# [Problem statement]
For each line of the data below that holds "frontend", copy the line.

---------- Data provided ----------

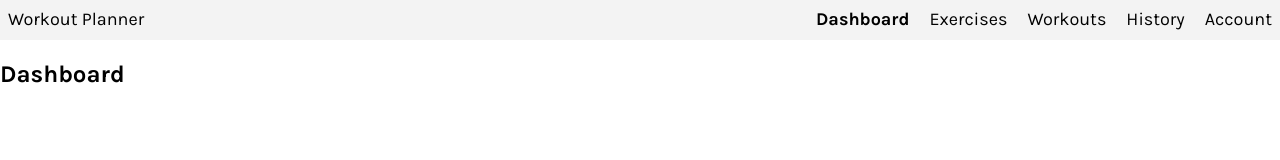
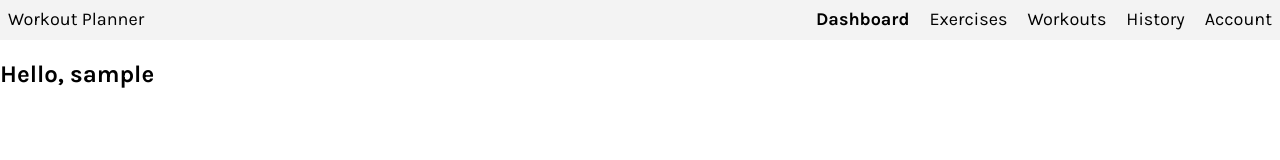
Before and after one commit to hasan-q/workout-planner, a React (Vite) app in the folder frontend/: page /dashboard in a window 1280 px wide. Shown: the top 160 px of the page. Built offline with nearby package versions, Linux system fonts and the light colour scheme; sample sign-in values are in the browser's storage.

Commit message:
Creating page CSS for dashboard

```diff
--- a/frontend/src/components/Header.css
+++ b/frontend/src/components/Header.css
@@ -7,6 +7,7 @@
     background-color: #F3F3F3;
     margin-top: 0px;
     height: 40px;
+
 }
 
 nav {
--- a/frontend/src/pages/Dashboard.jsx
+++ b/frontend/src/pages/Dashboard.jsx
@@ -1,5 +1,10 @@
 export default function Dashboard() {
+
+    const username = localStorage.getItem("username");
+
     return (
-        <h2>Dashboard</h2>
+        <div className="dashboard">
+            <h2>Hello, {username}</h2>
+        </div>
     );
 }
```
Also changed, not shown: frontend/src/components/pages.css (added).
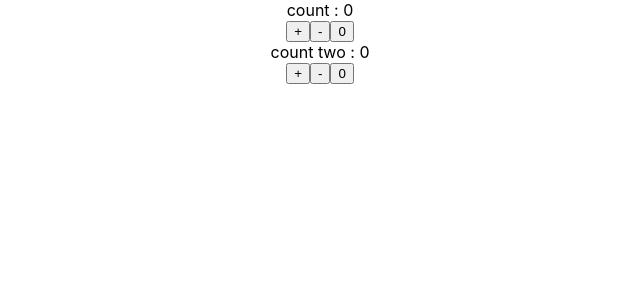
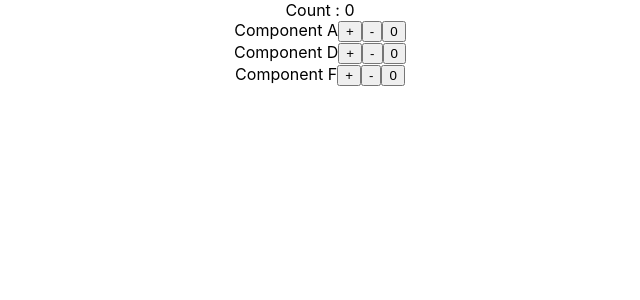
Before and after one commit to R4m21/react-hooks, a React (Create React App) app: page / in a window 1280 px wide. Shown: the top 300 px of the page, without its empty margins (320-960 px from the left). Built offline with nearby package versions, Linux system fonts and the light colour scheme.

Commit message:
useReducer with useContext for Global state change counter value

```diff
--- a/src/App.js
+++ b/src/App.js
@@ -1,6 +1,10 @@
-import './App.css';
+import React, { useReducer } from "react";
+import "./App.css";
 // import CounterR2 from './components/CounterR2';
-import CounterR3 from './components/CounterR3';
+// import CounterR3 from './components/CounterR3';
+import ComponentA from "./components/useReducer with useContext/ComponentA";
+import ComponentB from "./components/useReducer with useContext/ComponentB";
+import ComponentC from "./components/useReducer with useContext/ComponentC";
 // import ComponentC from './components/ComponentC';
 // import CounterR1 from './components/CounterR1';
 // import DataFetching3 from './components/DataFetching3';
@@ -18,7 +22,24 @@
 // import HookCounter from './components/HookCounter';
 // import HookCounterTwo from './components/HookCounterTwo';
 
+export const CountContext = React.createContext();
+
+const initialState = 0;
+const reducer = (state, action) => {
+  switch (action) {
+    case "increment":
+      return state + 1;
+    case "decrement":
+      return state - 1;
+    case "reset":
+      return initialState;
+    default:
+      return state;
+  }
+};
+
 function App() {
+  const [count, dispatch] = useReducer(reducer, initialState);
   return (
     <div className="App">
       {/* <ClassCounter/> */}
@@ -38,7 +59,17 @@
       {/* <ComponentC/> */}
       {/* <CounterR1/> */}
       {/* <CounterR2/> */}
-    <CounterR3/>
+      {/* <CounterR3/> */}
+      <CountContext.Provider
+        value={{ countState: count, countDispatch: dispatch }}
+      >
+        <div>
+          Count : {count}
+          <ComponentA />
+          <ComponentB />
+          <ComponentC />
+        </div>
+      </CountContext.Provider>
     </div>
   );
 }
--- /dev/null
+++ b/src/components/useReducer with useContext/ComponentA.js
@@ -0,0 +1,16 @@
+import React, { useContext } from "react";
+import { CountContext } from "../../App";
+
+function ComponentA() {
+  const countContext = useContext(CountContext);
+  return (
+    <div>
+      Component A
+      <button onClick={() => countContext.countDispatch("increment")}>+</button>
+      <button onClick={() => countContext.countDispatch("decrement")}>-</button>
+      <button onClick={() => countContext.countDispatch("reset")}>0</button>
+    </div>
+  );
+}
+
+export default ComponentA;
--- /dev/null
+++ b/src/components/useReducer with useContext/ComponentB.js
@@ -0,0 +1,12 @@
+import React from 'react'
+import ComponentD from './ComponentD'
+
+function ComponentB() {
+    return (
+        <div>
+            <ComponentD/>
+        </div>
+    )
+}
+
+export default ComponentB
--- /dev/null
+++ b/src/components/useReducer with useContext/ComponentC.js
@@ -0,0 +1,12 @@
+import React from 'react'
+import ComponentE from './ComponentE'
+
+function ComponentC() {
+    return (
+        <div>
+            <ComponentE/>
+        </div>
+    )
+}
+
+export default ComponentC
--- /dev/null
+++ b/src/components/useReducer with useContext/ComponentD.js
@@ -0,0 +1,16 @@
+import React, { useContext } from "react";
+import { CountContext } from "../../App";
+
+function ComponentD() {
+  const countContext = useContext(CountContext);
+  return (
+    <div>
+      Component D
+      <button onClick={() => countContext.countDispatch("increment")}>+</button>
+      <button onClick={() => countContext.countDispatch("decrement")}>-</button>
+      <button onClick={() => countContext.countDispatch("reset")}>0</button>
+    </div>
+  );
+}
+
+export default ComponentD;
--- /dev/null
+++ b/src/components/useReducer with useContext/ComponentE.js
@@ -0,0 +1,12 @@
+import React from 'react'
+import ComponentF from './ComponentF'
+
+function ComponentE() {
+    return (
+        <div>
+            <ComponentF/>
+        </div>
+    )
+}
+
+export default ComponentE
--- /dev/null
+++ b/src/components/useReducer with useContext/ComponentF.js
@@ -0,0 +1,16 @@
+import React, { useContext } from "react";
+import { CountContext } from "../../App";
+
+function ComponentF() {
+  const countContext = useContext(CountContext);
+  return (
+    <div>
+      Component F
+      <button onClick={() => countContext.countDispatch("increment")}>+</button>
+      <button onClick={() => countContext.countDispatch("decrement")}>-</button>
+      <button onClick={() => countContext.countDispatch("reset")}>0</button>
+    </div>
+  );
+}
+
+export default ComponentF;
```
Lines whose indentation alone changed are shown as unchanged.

----------
---------- Data provided ----------

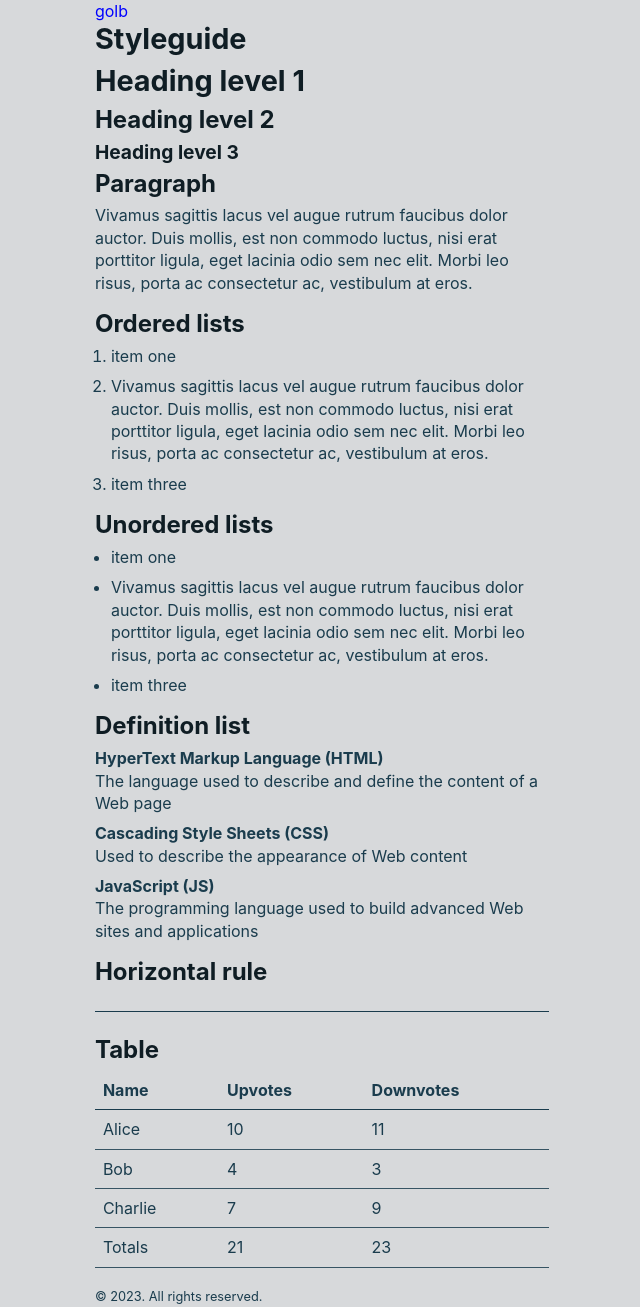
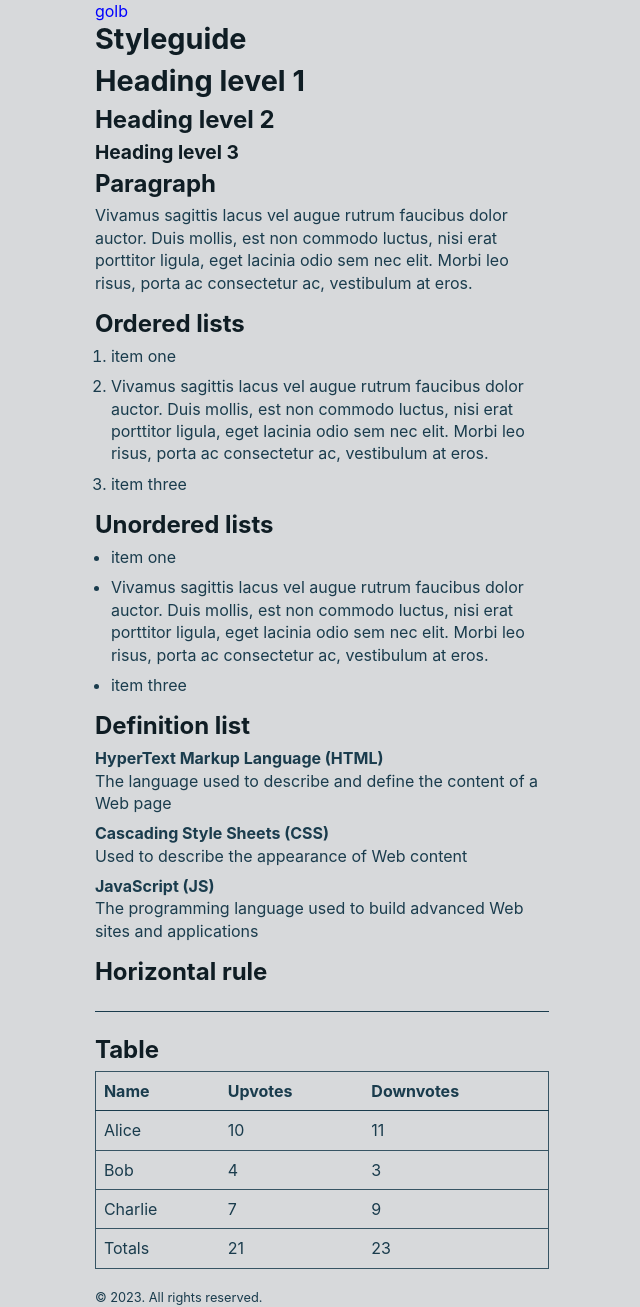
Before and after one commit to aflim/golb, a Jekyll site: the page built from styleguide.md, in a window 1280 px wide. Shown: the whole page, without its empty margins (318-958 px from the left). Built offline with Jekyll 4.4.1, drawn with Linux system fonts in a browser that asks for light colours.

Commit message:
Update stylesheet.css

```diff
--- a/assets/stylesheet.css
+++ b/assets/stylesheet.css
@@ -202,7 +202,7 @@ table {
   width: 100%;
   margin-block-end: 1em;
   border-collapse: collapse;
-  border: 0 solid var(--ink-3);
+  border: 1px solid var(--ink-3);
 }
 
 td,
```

----------

# [Answer box]
Before and after one commit to hasan-q/workout-planner, a React (Vite) app in the folder frontend/: page /dashboard in a window 1280 px wide. Shown: the top 160 px of the page. Built offline with nearby package versions, Linux system fonts and the light colour scheme; sample sign-in values are in the browser's storage.
--- a/frontend/src/components/Header.css
+++ b/frontend/src/components/Header.css
--- a/frontend/src/pages/Dashboard.jsx
+++ b/frontend/src/pages/Dashboard.jsx
Also changed, not shown: frontend/src/components/pages.css (added).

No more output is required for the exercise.